EXERCISE INSTRUCTIONS: The lines of the records that include "common" should all be copied.

(Collected data entries)
----------------------------------------

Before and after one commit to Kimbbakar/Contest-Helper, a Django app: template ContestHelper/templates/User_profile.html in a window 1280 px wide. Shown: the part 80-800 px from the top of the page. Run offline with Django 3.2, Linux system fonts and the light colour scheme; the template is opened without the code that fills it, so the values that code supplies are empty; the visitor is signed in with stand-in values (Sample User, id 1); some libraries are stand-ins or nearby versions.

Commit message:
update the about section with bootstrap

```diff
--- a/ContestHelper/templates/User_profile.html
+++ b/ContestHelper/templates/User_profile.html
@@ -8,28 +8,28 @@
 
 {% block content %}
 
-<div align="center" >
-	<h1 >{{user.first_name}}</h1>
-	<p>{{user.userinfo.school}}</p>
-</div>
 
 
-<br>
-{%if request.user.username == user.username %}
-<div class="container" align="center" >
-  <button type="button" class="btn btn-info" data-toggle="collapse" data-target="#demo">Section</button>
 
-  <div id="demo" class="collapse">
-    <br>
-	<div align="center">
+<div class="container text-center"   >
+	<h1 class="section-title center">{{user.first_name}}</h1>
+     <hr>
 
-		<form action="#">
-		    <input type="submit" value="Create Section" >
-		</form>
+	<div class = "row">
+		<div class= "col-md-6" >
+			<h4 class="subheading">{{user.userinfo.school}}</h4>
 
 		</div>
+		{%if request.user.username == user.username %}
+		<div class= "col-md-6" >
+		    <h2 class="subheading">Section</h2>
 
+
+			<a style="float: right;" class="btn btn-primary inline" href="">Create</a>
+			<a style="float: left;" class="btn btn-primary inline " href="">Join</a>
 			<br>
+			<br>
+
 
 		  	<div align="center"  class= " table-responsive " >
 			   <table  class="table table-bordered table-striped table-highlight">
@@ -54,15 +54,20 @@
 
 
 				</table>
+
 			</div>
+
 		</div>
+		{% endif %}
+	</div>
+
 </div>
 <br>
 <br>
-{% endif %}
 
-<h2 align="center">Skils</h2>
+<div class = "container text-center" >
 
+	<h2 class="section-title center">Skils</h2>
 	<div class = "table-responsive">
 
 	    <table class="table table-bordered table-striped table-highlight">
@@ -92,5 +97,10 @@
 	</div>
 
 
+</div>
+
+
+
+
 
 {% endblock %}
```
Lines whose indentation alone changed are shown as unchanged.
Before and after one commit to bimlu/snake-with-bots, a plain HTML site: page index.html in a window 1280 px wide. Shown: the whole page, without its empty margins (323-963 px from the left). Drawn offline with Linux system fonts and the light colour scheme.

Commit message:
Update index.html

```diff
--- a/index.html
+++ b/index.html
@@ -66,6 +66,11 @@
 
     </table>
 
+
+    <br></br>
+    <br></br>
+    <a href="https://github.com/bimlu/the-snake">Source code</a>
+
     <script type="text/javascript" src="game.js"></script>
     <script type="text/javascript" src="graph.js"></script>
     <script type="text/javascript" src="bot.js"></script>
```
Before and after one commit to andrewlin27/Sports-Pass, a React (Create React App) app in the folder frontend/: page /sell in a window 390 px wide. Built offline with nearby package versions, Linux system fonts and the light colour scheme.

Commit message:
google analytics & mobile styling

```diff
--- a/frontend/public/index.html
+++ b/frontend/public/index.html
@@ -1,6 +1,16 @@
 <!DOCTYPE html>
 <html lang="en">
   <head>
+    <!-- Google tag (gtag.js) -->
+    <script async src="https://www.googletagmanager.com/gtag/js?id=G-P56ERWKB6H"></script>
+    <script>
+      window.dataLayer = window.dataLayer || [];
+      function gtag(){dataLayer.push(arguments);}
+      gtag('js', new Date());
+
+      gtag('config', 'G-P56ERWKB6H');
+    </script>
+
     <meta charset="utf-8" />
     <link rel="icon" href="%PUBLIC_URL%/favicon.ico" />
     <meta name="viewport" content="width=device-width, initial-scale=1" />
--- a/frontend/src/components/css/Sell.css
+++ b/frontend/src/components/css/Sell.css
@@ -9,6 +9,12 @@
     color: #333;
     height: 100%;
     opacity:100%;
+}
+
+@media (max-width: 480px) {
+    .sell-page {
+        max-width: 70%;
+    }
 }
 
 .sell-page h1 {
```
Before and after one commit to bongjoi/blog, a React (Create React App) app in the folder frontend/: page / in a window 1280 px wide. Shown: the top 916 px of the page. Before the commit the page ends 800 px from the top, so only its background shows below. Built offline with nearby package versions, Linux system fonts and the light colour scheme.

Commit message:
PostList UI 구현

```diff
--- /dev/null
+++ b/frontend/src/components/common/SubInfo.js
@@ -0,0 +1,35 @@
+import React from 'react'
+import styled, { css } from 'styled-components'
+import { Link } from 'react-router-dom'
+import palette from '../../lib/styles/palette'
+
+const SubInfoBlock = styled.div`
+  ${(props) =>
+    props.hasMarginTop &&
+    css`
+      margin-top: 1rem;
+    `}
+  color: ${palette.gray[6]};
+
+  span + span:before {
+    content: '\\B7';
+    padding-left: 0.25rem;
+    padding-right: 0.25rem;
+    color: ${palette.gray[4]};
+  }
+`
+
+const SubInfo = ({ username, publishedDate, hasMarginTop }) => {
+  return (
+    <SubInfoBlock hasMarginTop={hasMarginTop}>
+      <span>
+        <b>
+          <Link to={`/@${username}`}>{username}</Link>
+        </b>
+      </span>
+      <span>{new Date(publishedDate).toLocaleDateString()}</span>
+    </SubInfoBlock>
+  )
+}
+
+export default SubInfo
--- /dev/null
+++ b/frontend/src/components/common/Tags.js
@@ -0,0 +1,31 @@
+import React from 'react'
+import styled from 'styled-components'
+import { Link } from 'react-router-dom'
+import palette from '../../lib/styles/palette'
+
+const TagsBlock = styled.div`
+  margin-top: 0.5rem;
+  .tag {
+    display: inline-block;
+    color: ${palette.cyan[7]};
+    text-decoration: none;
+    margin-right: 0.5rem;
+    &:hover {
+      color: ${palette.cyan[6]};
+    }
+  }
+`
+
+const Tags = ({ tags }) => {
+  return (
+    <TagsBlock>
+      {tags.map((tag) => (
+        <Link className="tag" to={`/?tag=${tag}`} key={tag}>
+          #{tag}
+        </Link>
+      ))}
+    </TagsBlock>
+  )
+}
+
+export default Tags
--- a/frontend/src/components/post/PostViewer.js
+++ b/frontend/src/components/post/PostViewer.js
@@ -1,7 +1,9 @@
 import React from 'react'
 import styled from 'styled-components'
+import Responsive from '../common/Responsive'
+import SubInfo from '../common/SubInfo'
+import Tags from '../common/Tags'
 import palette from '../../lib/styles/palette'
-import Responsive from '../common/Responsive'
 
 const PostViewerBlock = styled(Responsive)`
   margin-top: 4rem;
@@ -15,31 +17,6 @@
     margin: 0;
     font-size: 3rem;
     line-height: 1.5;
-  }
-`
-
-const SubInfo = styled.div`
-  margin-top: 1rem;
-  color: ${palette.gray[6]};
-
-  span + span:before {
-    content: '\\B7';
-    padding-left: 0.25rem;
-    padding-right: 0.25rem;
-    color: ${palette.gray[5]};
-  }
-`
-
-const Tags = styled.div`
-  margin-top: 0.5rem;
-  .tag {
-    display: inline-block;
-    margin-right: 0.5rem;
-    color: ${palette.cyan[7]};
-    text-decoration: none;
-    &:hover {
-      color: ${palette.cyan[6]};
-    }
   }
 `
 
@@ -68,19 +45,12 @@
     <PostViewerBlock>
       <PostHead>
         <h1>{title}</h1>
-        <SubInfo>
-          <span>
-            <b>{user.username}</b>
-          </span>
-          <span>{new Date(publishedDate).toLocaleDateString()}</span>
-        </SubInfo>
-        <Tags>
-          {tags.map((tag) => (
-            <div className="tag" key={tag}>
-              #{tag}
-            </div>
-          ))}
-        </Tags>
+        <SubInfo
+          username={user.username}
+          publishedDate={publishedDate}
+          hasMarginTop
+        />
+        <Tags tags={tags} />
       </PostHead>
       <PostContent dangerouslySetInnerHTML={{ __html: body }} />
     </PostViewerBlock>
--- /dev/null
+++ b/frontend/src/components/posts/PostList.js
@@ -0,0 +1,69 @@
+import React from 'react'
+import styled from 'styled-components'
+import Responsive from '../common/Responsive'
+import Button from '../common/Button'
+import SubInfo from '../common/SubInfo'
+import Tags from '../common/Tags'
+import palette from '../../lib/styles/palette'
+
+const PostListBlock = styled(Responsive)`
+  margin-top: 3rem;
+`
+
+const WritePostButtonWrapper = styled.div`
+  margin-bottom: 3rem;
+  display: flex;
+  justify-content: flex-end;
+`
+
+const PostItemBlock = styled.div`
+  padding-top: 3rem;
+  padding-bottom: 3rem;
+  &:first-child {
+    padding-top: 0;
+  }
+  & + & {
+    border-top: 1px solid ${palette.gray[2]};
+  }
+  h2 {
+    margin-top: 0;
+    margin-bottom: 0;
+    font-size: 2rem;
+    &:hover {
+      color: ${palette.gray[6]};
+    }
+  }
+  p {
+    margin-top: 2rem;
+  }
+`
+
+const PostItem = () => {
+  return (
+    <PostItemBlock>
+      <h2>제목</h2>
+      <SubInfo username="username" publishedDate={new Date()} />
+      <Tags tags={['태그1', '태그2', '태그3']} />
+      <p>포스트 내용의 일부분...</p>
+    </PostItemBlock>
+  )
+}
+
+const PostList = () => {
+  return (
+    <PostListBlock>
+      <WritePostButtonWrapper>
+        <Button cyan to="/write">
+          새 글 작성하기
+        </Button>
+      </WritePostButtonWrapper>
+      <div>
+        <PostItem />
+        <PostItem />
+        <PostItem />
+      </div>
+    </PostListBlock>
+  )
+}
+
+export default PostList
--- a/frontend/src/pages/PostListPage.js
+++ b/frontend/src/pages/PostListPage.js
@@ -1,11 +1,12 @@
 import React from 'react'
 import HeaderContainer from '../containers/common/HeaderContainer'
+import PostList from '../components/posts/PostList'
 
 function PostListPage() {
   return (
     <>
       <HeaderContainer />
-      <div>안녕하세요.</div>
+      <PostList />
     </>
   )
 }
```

----------------------------------------

TASK SOLUTION:
+++ b/frontend/src/components/common/SubInfo.js
+++ b/frontend/src/components/common/Tags.js
+import Responsive from '../common/Responsive'
+import SubInfo from '../common/SubInfo'
+import Tags from '../common/Tags'
-import Responsive from '../common/Responsive'
+import Responsive from '../common/Responsive'
+import Button from '../common/Button'
+import SubInfo from '../common/SubInfo'
+import Tags from '../common/Tags'
 import HeaderContainer from '../containers/common/HeaderContainer'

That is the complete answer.